- Setting up an app to launch from your enterprise GIS for creating full condition assessment and sharing inspection details is recommended. You can easily send a hyperlink to access comprehensive inspection detail via such an app. From enterprise GIS, you could send attribute details or hyperlinks.
- Deploying bid packages for contractors, engineering packages, and more, via an app like this is by far simpler than pushing info out of a geodatabase and trying to reconnect associated files and pieces for sharing.
Using a native pipeline inspection app provides the best practice for analyzing, reporting, reviewing, and sharing inspection information. Storing pipeline inspection information separately from the geodatabase will ensure that data can be easily managed while producing results that are more successful in the long run.

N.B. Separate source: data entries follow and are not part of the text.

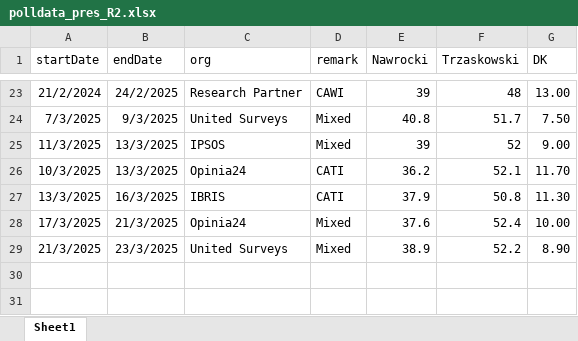
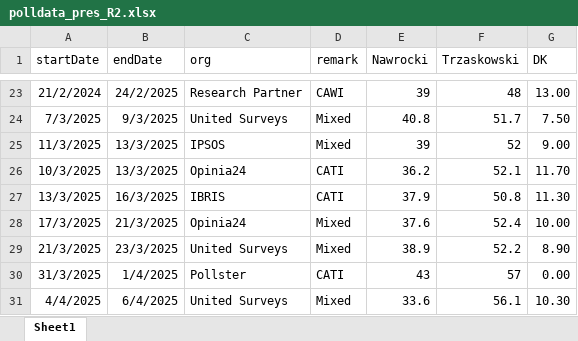
Before and after one commit to BDStanley/pooling-the-poles, an Excel workbook: polldata_pres_R2.xlsx, sheet Sheet1, drawn as a sheet; only a part is shown, gaps mark what is left out; values as stored, in another font and other column widths than the file's, no borders; charts and pictures not drawn; the diff names each change by its address in the sheet, - before the commit and + after, or states it on an @@ line.

```diff
--- a/polldata_pres_R2.xlsx (sheet Sheet1)
+++ b/polldata_pres_R2.xlsx (sheet Sheet1)
+row 30: 31/3/2025 | 1/4/2025 | Pollster | CATI | 43 | 57 | 0.00
+row 31: 4/4/2025 | 6/4/2025 | United Surveys | Mixed | 33.6 | 56.1 | 10.30
```
Also changed, not shown: polldata_pres_R1.xlsx, polldata_pres_R2_mentzen.xlsx, 3 other files.
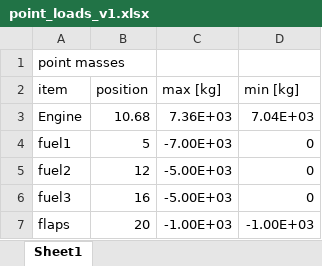
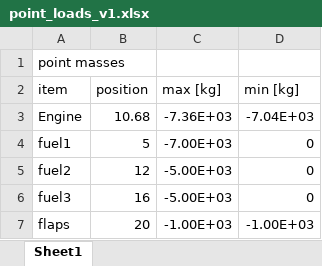
Before and after one commit to iiisssaaaaaac/AVDASI_FW_9, an Excel workbook: wing/input_data/point_loads_v1.xlsx, sheet Sheet1, drawn as a sheet; values as stored, in another font and other column widths than the file's, no borders; the diff names each change by its address in the sheet, - before the commit and + after, or states it on an @@ line.

```diff
--- a/wing/input_data/point_loads_v1.xlsx (sheet Sheet1)
+++ b/wing/input_data/point_loads_v1.xlsx (sheet Sheet1)
-C3 (max [kg]): 7.36E+03
+C3 (max [kg]): -7.36E+03
-D3 (min [kg]): 7.04E+03
+D3 (min [kg]): -7.04E+03
```
Also changed, not shown: 15 other files.
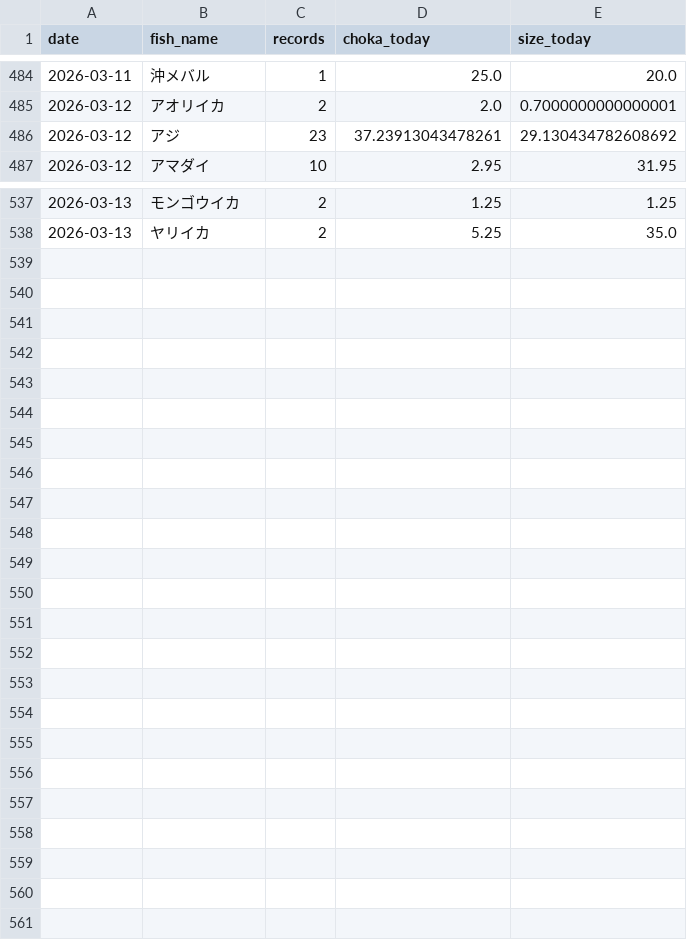
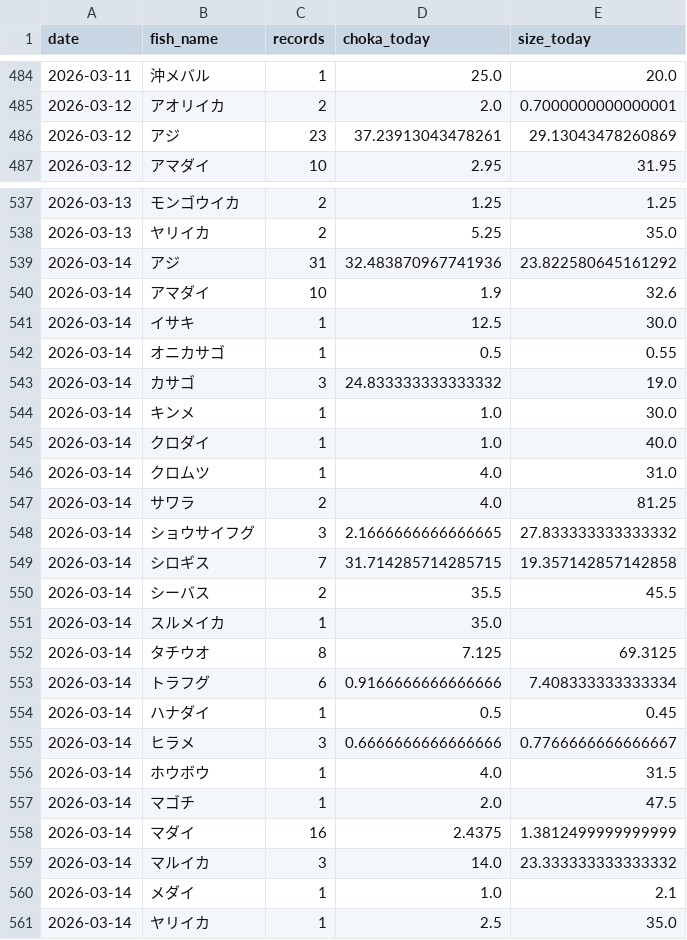
Before and after one commit to haradatakahiro/funaduri-tatiuo-auto, a CSV file: history/daily_metrics.csv, drawn as a sheet; only a part is shown, gaps mark what is left out; the diff covers the shown part only.

```diff
--- a/history/daily_metrics.csv
+++ b/history/daily_metrics.csv
@@ -485,3 +485,3 @@ date,fish_name,records,choka_today,size_today
 2026-03-12,アオリイカ,2,2.0,0.7000000000000001
-2026-03-12,アジ,23,37.23913043478261,29.130434782608692
+2026-03-12,アジ,23,37.23913043478261,29.13043478260869
 2026-03-12,アマダイ,10,2.95,31.95
@@ -538 +538,24 @@ date,fish_name,records,choka_today,size_today
 2026-03-13,ヤリイカ,2,5.25,35.0
+2026-03-14,アジ,31,32.483870967741936,23.822580645161292
+2026-03-14,アマダイ,10,1.9,32.6
+2026-03-14,イサキ,1,12.5,30.0
+2026-03-14,オニカサゴ,1,0.5,0.55
+2026-03-14,カサゴ,3,24.833333333333332,19.0
+2026-03-14,キンメ,1,1.0,30.0
+2026-03-14,クロダイ,1,1.0,40.0
+2026-03-14,クロムツ,1,4.0,31.0
+2026-03-14,サワラ,2,4.0,81.25
+2026-03-14,ショウサイフグ,3,2.1666666666666665,27.833333333333332
+2026-03-14,シロギス,7,31.714285714285715,19.357142857142858
+2026-03-14,シーバス,2,35.5,45.5
+2026-03-14,スルメイカ,1,35.0,
+2026-03-14,タチウオ,8,7.125,69.3125
+2026-03-14,トラフグ,6,0.9166666666666666,7.408333333333334
+2026-03-14,ハナダイ,1,0.5,0.45
+2026-03-14,ヒラメ,3,0.6666666666666666,0.7766666666666667
+2026-03-14,ホウボウ,1,4.0,31.5
+2026-03-14,マゴチ,1,2.0,47.5
+2026-03-14,マダイ,16,2.4375,1.3812499999999999
+2026-03-14,マルイカ,3,14.0,23.333333333333332
+2026-03-14,メダイ,1,1.0,2.1
+2026-03-14,ヤリイカ,1,2.5,35.0
```
Also changed, not shown: 2 edited cells elsewhere in this file, 1 other file.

GIS has become a crucial part of pipeline monitoring and maintenance. The advancement in pipeline inspection techniques and the addition of new multisensor technology have increased the detail and complexity of the data that is collected. Typically, most companies want to put all the pipeline inspection data with the GIS data into one geodatabase. Unfortunately, this can lead to complications and mismanagement in the long term due to the multiple tiers of inspection data and associated files related to inspections. Pipeline inspection data requires different methods for storing and curating it. ITpipes suggests that instead of using the rudimentary approach highlighted, companies create a separate database for storing all the data on pipeline inspections. The software will be able to link the data from the two systems, update enterprise GIS attributes of the desired data, and provide management tools for associated inspection files and imagery. Keeping the databases separate, yet integrating specific overall pipe inspection attributes, ensures that the data stored in the EGDB does not get complicated or convoluted with the minutiae of pipe inspections. This helps reduce management efforts further down the road, keeps your data up-to-date, and provides easily accessible real-time analysis to all users.